Rising stock: As college teams turn to spread offenses, you see fewer conventional blocking tight ends showing up on NFL draft boards. But there's still a need for blockers in the NFL, and Craig Stevens is the best in this draft class. He earned his keep at Cal blocking the last two years for All-Pac 10 tailbacks Marshawn Lynch (2006) and Arlington Grace Prep product Justin Forsett (2007). "Marshawn has the great vision and that great speed," Stevens said. "He's great side-to-side. Forsett gets up the field. He gets right behind you and finds the hole, whether it's really small or not." Other blockers who could have value late in this draft are Keith Zinger of LSU, Matt Mulligan of Maine and Joey Haynos of Maryland.

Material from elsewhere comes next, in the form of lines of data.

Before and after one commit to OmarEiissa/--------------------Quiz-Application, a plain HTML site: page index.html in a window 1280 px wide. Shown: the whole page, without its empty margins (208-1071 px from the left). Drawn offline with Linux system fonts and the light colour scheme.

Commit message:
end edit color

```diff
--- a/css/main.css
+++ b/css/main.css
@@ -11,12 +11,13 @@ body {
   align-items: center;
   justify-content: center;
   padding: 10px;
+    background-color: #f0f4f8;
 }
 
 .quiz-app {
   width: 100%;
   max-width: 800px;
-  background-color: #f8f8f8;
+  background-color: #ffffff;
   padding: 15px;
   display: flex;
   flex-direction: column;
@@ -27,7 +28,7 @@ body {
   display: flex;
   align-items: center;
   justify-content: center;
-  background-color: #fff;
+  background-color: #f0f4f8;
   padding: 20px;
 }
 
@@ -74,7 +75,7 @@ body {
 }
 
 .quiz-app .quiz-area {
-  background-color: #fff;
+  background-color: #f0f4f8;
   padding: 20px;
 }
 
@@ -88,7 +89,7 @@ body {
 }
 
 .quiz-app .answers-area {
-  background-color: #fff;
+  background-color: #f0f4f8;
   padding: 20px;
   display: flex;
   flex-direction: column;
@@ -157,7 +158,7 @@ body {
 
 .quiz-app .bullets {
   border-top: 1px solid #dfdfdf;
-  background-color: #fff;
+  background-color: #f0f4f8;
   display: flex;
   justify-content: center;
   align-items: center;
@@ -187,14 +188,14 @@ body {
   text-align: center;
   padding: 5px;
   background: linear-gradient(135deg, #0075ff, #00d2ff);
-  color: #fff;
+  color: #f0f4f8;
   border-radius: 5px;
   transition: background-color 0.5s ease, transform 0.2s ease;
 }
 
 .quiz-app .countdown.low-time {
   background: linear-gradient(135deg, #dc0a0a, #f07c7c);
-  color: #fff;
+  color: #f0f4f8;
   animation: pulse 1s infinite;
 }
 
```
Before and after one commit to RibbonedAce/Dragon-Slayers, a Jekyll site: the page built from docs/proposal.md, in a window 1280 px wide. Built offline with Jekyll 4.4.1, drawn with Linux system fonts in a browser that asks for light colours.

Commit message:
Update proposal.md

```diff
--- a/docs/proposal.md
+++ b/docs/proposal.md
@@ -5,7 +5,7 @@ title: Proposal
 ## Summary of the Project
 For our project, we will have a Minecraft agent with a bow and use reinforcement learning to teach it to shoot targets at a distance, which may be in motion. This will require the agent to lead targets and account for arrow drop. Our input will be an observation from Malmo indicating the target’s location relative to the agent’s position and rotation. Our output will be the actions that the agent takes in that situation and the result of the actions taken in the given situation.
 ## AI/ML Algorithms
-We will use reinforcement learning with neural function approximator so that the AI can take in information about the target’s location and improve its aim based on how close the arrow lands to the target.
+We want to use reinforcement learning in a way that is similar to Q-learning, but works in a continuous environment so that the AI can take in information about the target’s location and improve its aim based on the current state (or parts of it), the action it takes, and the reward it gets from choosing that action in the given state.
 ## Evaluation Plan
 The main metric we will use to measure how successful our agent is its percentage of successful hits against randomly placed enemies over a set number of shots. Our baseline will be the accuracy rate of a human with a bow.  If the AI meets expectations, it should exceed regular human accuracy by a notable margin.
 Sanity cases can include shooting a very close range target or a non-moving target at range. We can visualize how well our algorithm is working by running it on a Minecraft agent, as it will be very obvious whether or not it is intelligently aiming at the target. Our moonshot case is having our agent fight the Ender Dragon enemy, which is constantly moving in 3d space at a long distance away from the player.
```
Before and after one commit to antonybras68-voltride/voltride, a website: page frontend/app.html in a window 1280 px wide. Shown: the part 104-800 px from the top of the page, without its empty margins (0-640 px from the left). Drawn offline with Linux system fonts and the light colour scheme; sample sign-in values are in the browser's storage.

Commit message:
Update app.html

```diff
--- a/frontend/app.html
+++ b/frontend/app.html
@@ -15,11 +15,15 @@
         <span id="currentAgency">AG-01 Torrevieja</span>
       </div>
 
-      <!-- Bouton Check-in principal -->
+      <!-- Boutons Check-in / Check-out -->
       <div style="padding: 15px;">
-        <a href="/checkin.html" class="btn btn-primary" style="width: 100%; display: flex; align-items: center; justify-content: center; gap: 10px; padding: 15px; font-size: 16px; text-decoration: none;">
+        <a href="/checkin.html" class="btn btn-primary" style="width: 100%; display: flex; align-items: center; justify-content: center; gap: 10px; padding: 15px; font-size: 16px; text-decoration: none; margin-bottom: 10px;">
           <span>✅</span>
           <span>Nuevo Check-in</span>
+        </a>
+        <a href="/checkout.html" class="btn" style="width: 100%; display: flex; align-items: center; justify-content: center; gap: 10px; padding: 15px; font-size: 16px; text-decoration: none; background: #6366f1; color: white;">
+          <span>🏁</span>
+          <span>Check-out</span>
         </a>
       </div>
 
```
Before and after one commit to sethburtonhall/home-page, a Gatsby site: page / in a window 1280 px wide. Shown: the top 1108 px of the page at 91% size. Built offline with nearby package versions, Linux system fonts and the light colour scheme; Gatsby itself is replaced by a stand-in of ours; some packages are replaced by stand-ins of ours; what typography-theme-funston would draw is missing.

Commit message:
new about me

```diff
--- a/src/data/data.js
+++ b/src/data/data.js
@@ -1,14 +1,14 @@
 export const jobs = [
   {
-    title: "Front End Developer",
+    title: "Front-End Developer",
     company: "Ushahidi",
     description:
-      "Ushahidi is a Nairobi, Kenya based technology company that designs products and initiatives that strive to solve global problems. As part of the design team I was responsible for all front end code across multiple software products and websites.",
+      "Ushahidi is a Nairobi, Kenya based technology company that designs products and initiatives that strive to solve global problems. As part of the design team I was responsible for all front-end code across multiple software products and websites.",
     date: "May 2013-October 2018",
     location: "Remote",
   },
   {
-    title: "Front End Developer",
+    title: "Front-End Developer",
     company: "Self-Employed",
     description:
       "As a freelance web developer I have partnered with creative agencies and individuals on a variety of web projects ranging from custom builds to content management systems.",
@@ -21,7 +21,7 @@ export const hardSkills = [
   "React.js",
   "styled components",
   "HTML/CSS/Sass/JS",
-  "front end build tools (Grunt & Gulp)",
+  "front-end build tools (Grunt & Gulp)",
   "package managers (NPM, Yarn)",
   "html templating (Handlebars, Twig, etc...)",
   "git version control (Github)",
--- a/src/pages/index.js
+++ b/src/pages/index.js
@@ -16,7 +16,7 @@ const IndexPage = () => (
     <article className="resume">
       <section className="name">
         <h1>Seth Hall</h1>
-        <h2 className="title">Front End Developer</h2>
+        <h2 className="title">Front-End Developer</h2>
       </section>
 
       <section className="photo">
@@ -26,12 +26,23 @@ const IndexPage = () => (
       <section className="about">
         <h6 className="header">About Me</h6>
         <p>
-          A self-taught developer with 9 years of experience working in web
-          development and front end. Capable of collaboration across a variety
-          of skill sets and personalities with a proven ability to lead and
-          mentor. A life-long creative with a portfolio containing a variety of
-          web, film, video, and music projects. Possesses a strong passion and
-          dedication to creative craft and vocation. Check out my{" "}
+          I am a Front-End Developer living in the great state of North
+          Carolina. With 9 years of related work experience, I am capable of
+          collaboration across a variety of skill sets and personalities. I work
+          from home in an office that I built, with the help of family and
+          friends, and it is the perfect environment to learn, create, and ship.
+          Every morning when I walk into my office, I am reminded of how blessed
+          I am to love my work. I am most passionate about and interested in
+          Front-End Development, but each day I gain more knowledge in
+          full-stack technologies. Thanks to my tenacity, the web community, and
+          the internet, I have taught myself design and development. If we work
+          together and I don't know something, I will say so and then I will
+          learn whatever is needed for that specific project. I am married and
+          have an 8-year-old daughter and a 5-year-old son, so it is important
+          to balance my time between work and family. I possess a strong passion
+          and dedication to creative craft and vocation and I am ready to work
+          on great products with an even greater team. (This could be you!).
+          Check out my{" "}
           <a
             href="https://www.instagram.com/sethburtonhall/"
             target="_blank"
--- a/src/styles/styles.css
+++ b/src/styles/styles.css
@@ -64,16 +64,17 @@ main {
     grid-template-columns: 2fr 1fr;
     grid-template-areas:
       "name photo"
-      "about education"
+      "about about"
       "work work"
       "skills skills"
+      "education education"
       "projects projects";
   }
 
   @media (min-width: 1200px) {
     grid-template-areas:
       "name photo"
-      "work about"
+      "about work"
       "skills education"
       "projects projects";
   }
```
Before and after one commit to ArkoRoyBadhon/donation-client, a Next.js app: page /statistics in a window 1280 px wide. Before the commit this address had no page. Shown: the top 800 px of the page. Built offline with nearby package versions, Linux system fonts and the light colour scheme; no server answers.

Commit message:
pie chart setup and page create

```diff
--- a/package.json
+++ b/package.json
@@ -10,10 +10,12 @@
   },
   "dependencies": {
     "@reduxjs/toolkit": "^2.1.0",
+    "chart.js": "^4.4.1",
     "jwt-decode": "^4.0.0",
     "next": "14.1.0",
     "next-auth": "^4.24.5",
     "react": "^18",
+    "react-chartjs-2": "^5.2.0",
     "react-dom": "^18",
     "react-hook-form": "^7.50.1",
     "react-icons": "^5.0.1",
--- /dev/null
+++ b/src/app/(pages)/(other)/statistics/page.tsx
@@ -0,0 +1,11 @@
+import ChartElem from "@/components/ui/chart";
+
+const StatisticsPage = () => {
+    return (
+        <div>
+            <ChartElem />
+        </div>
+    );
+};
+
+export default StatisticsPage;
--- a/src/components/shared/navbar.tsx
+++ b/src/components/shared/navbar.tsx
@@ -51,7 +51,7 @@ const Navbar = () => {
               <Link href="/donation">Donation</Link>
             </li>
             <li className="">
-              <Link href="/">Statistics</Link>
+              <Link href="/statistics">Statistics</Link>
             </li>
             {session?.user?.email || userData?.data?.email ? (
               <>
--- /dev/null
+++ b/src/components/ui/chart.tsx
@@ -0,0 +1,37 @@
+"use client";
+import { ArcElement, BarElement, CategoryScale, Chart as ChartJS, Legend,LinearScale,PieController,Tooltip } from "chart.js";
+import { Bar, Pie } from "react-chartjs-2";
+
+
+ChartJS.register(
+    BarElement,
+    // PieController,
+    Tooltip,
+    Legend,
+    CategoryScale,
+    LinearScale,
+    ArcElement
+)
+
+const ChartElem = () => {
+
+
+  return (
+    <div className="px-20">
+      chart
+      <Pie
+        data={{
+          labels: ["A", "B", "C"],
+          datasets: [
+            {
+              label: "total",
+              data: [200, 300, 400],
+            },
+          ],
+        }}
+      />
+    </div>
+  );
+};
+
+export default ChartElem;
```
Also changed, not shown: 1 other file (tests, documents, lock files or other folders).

Flexibility: Speaking of Haynos, he's another of the power-forward types who have turned to football. He received basketball scholarship offers out of high school from Catholic University and Towson, but opted to walk on in football at Maryland. He earned a scholarship during his sophomore season and finished his career as the starting tight end. Haynos filled out from 225 as a freshman to 259 as a senior. "I had a dream of playing Division I football, Maryland was close to home so I decided to take a chance," Haynos said. He hopes he gets the same opportunity to prove himself now in the NFL. "I'm willing to do whatever I need to do to become an NFL tight end," he said.
All in the family: Missouri's Martin Rucker is the brother of veteran Pro Bowl defensive end Mike Rucker of the Carolina Panthers. Having a brother in the NFL has driven Rucker onto an NFL draft board. "It gives you something to strive for and something to follow," Martin said. "My brother was a great role model." Martin finished as Missouri's all-time leading receiver.
Fred Davis, USC: Davis won the Mackey Award as the best tight end in the nation. He became Southern Cal's first All-American at the position end since Jim O'Bradovich in 1974 and the first to lead the Trojans in receiving yards (881) since 1980. He also became the first tight end to lead the Trojans in receptions (62) since 1985 and the first to lead in touchdown catches (8) since 2000. He set school records for a tight end, both season and career, in receptions, yards and touchdowns.
Brent Miller, Arizona State: Miller started with his younger brother Zach in Arizona State's two-tight end offense in 2006. Then Zach decided to skip his senior season in 2007 and became a second-round draft pick of the Oakland Raiders. The two Millers are about the same size (6-4, 250) and speed. But Zach was more productive, catching 144 college passes to Brent's 43. The older brother is worth a look, though.
Best of Texas
1. Martellus Bennett, Texas A&M: Bennett started three seasons at A&M before deciding to skip his senior season. He led the Aggies with 49 catches in 2007 and set a school record with at least one catch in 29 straight games. Draft projection: 1-2 rounds.
2. Jermichael Finley, Texas. Draft projection: 4-5 rounds.
3. Joe Jon Finley, Oklahoma (and Arlington). Draft projection: 6-7 rounds.
THE TOP 15
Player School Ht. Wt.
Fred Davis Southern California 6-3 255
Noteworthy: Three 100-yard games in 2007
Dustin Keller Purdue 6-2 242
Noteworthy: 4.55 speed in the 40
Martellus Bennett Texas A&M 6-6 259
Noteworthy: 1,246 career receiving yards
John Carlson Notre Dame 6-5 251
Noteworthy: Academic All-American
Brad Cottam Tennessee 6-7½ 270
Noteworthy: 16.2 yards per career catch
Craig Stevens California 6-3 254
Noteworthy: 4.59 speed in the 40
Jermichael Finley Texas 6-4½ 243
Noteworthy: Caught 45 passes in 2007
Kellen Davis Michigan State 6-6½ 262
Noteworthy: 16 yards per catch in 2007
Martin Rucker Missouri 6-4½ 251
Noteworthy: Caught 18 career TDs
Mike Santi Virginia 6-3½ 250
Noteworthy: 1,184 career receiving yards
Jacob Tamme Kentucky 6-3½ 236
Noteworthy: 4.58 speed in the 40
Gary Barnidge Louisville 6-5½ 243
Noteworthy: Caught 17 career TDs
Joe Jon Finley Oklahoma 6-6 254
Noteworthy: Former high-school hurdler
Adam Bishop Nevada 6-4½ 248
Noteworthy: 2-time academic All-WAC
Derek Fine Kansas 6-2½ 251
Noteworthy: Two-time team captain
(Potential first-rounders in bold)